Chief Oliver Stamp (as Richard Lenz)
Jonas Goodwin
Cliff Potts ...
Tom Bailey
Nellie O'Shea
Clyde Harris
Emily Harris
Robert Pierce
Dennis Rucker ...
Constable Arne Tornquist
Don Mantooth ...
John (as Donald Mantooth)
Elizabeth Harris
Owen Bush ...
Francis De Sales ...
Drew (as Harry Harvey Sr)

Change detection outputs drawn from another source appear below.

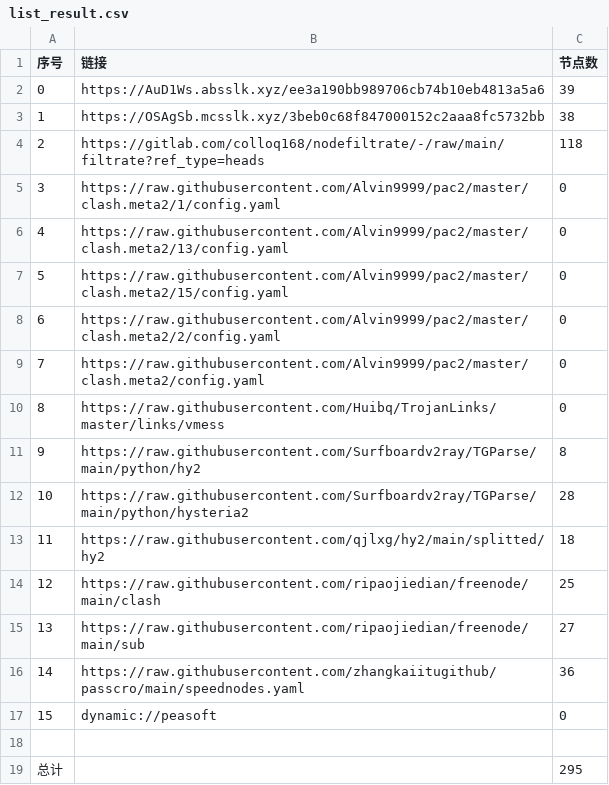
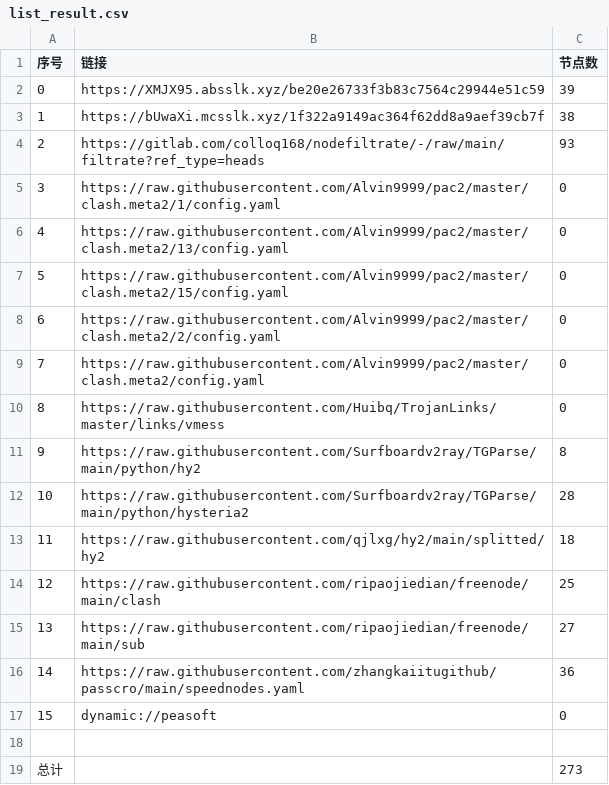
Before and after one commit to aee1996a/NoMoreWalls, a CSV file: list_result.csv, drawn as a sheet.

```diff
--- a/list_result.csv
+++ b/list_result.csv
@@ -1,5 +1,5 @@
 序号,链接,节点数
-0,https://AuD1Ws.absslk.xyz/ee3a190bb989706cb74b10eb4813a5a6,39
-1,https://OSAgSb.mcsslk.xyz/3beb0c68f847000152c2aaa8fc5732bb,38
-2,https://gitlab.com/colloq168/nodefiltrate/-/raw/main/filtrate?ref_type=heads,118
+0,https://XMJX95.absslk.xyz/be20e26733f3b83c7564c29944e51c59,39
+1,https://bUwaXi.mcsslk.xyz/1f322a9149ac364f62dd8a9aef39cb7f,38
+2,https://gitlab.com/colloq168/nodefiltrate/-/raw/main/filtrate?ref_type=heads,93
 3,https://raw.githubusercontent.com/Alvin9999/pac2/master/clash.meta2/1/config.yaml,0
@@ -18,2 +18,2 @@
 
-总计,,295
+总计,,273
```
Also changed, not shown: 29 other files.
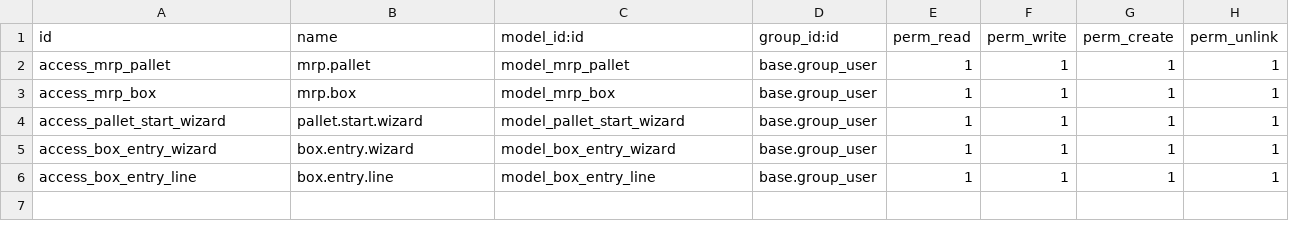
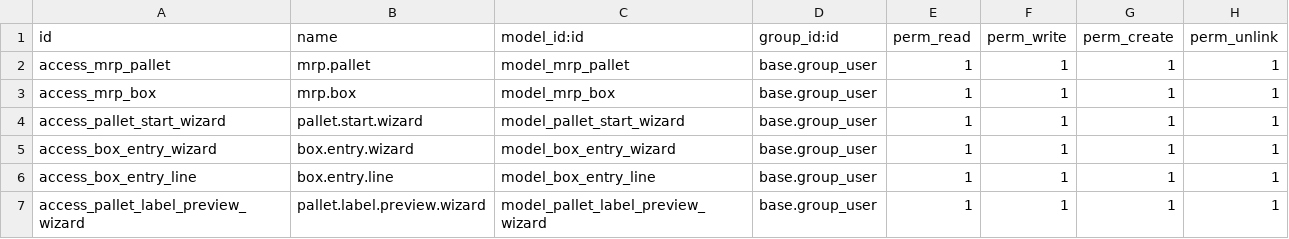
Before and after one commit to JKKPACK/odoo, a CSV file: mrp_packing_final/security/ir.model.access.csv, drawn as a sheet.

```diff
--- a/mrp_packing_final/security/ir.model.access.csv
+++ b/mrp_packing_final/security/ir.model.access.csv
@@ -6 +6,2 @@ access_box_entry_wizard,box.entry.wizard,model_box_entry_wizard,base.group_user,
 access_box_entry_line,box.entry.line,model_box_entry_line,base.group_user,1,1,1,1
+access_pallet_label_preview_wizard,pallet.label.preview.wizard,model_pallet_label_preview_wizard,base.group_user,1,1,1,1
```
Also changed, not shown: 10 other files.
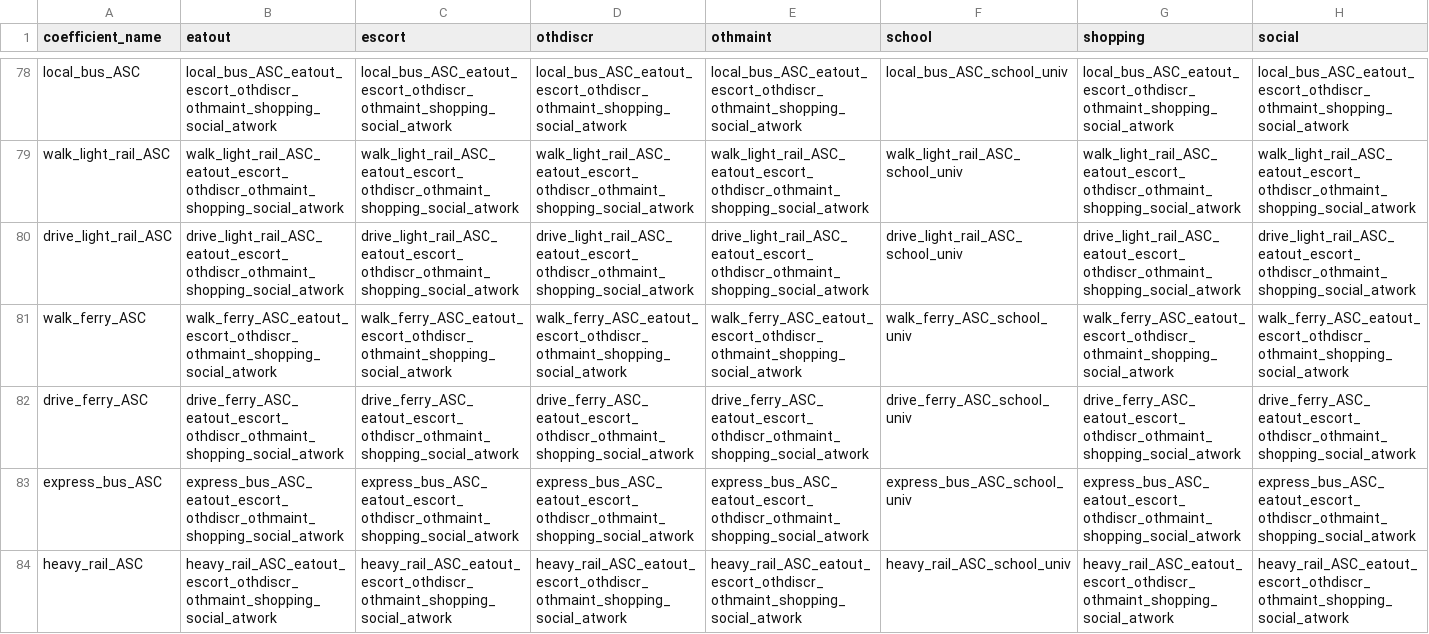
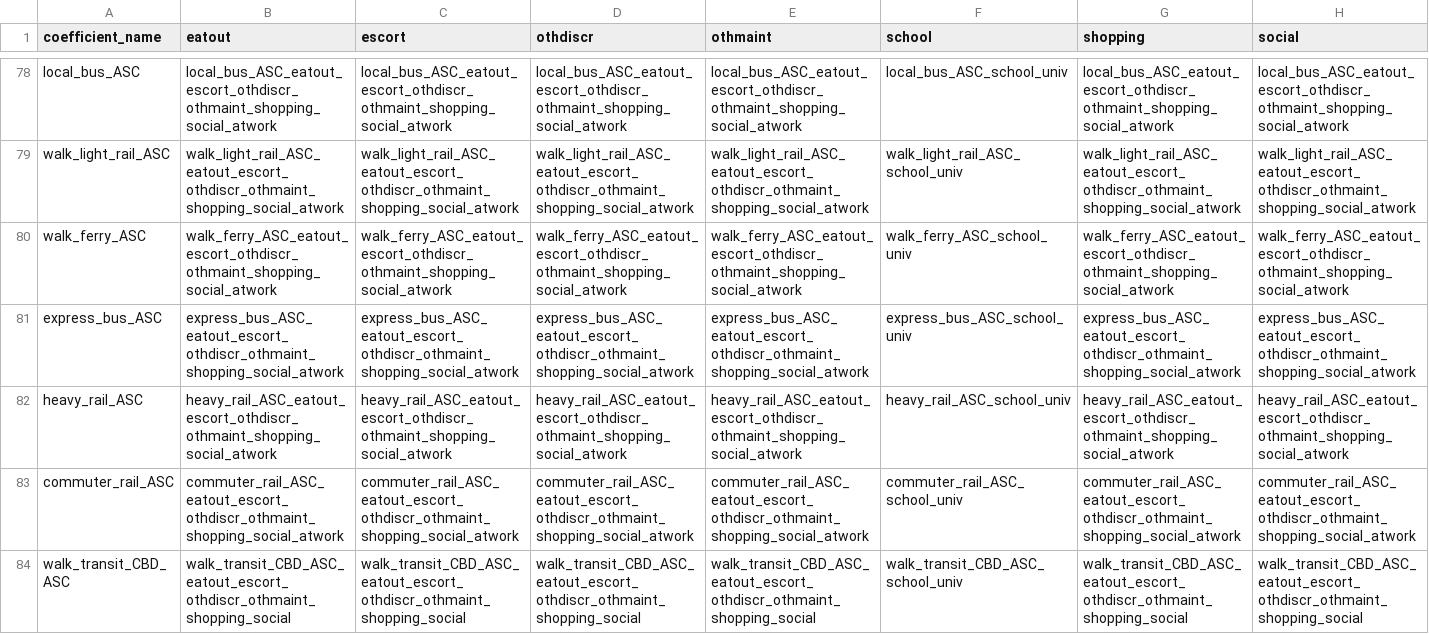
Before and after one commit to psrc/activitysim, a CSV file: activitysim/examples/example_psrc/configs_dev/tour_mode_choice_coeffs_template.csv, drawn as a sheet; only a part is shown, gaps mark what is left out; the shorter side is filled out with more unchanged rows; rows hold the shown columns only; the diff names each change by its address in the sheet, - before the commit and + after, or states it on an @@ line.

Commit message:
using one drive to transit mode

```diff
--- a/activitysim/examples/example_psrc/configs_dev/tour_mode_choice_coeffs_template.csv
+++ b/activitysim/examples/example_psrc/configs_dev/tour_mode_choice_coeffs_template.csv
-row 80: drive_light_rail_ASC | drive_light_rail_ASC_eatout_escort_othdiscr_othmaint_shopping_social_atwork | drive_light_rail_ASC_eatout_escort_othdiscr_othmaint_shopping_social_atwork | drive_light_rail_ASC_eatout_escort_othdiscr_othmaint_shopping_social_atwork | drive_light_rail_ASC_eatout_escort_othdiscr_othmaint_shopping_social_atwork | drive_light_rail_ASC_school_univ | drive_light_rail_ASC_eatout_escort_othdiscr_othmaint_shopping_social_atwork | drive_light_rail_ASC_eatout_escort_othdiscr_othmaint_shopping_social_atwork
-row 82: drive_ferry_ASC | drive_ferry_ASC_eatout_escort_othdiscr_othmaint_shopping_social_atwork | drive_ferry_ASC_eatout_escort_othdiscr_othmaint_shopping_social_atwork | drive_ferry_ASC_eatout_escort_othdiscr_othmaint_shopping_social_atwork | drive_ferry_ASC_eatout_escort_othdiscr_othmaint_shopping_social_atwork | drive_ferry_ASC_school_univ | drive_ferry_ASC_eatout_escort_othdiscr_othmaint_shopping_social_atwork | drive_ferry_ASC_eatout_escort_othdiscr_othmaint_shopping_social_atwork
```
Also changed, not shown: activitysim/examples/example_psrc/configs_dev/tour_mode_choice_annotate_choosers_preprocessor.csv, activitysim/examples/example_psrc/configs_dev/tour_mode_choice_coeffs.csv, 4 other files.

New Prospect hosts the first flight by two airplane inventors, but a cloud hanging over the celebrated exhibition is Hec's investigation of a mysterious murder. Doc Coogan attempts to heal a family torn asunder by alcoholism.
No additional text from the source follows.